Presence in Absence
The Empty Studio as Self-Portrait
Zeitschrift für Ästhetik und Allgemeine Kunstwissenschaft, Bd. 56 (2011), Iss. 2: S. 79–100

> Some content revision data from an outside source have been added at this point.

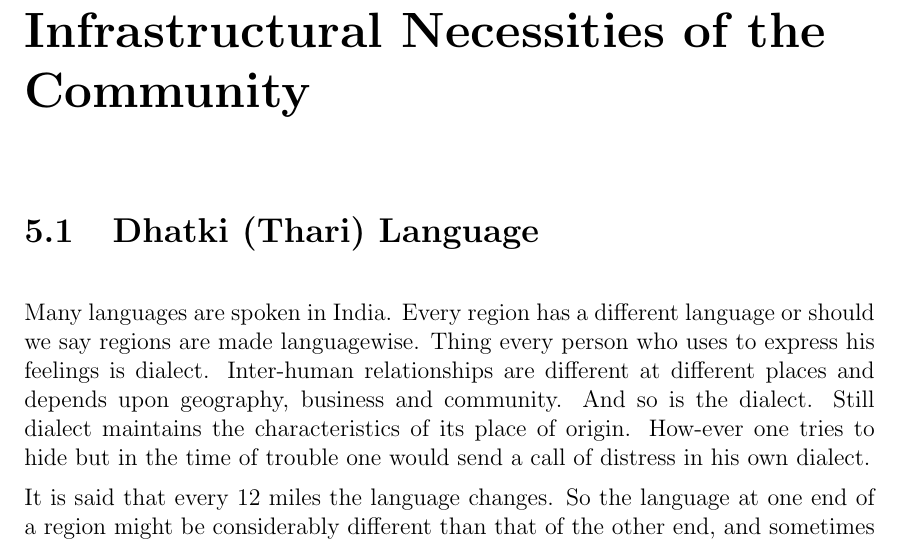
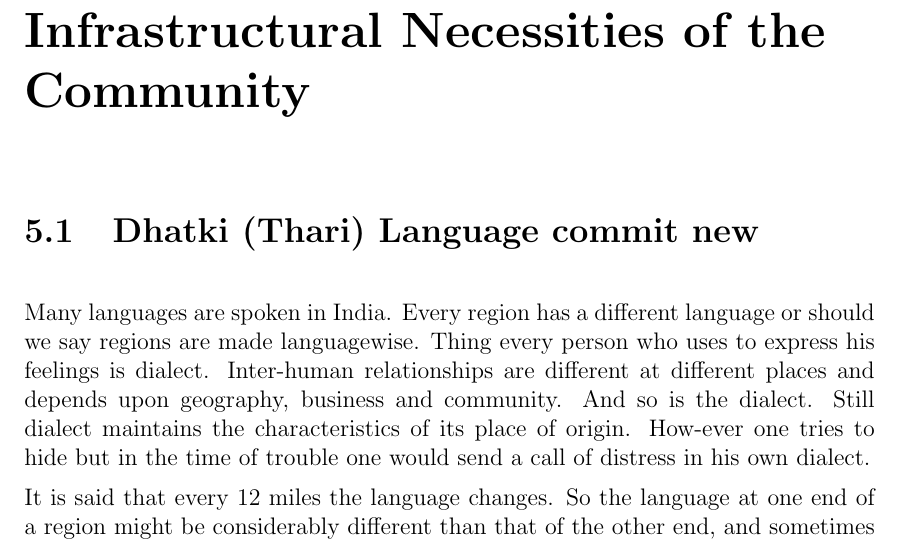
Before and after one commit to ketancmaheshwari/dhati-book, a LaTeX book (main.tex, which reads chap05.tex): part of page 19 of 34, cut so that both start at the same text. Compiled offline with pdfLaTeX.

Commit message:
commit new

```diff
--- a/chap05.tex
+++ b/chap05.tex
@@ -1,5 +1,5 @@
 \chapter{Infrastructural Necessities of the Community}
-\section{Dhatki (Thari) Language}
+\section{Dhatki (Thari) Language commit new}
 Many languages are spoken in India. Every region has a different language or should we say regions are made languagewise. Thing every person who uses to express his feelings is dialect. Inter-human relationships are different at different places and depends upon geography, business and community. And so is the dialect. Still dialect maintains the characteristics of its place of origin. How-ever one tries to hide but in the time of trouble one would send a call of distress in his own dialect.
 
 It is said that every 12 miles the language changes. So the language at one end of a region might be considerably different than that of the other end, and sometimes it becomes even difficult to understand. Based on such languages, it is decided what part the speaker comes from. For example: In Gujarat, people from Kutchtch, Saurashtra, Mahesana, Surat etc. have distinct and identifiable accent and style of speaking.
```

From the Romantic era onward, many of the discourses surrounding artistic creativity have merged the artist and his working space: the place of work is viewed as the mirror of the man and his oeuvre, a sanctuary, a social or an exhibition space. A popular topos in this context was the view of the empty studio. This paper explores the 19th-century empty studio image as a self-portrait of the artist. It examines how the depictions of the space and its objects work to inscribe the artist’s presence, and to express his or her artistic self-conception and identity within the changing artistic-social structures of the period.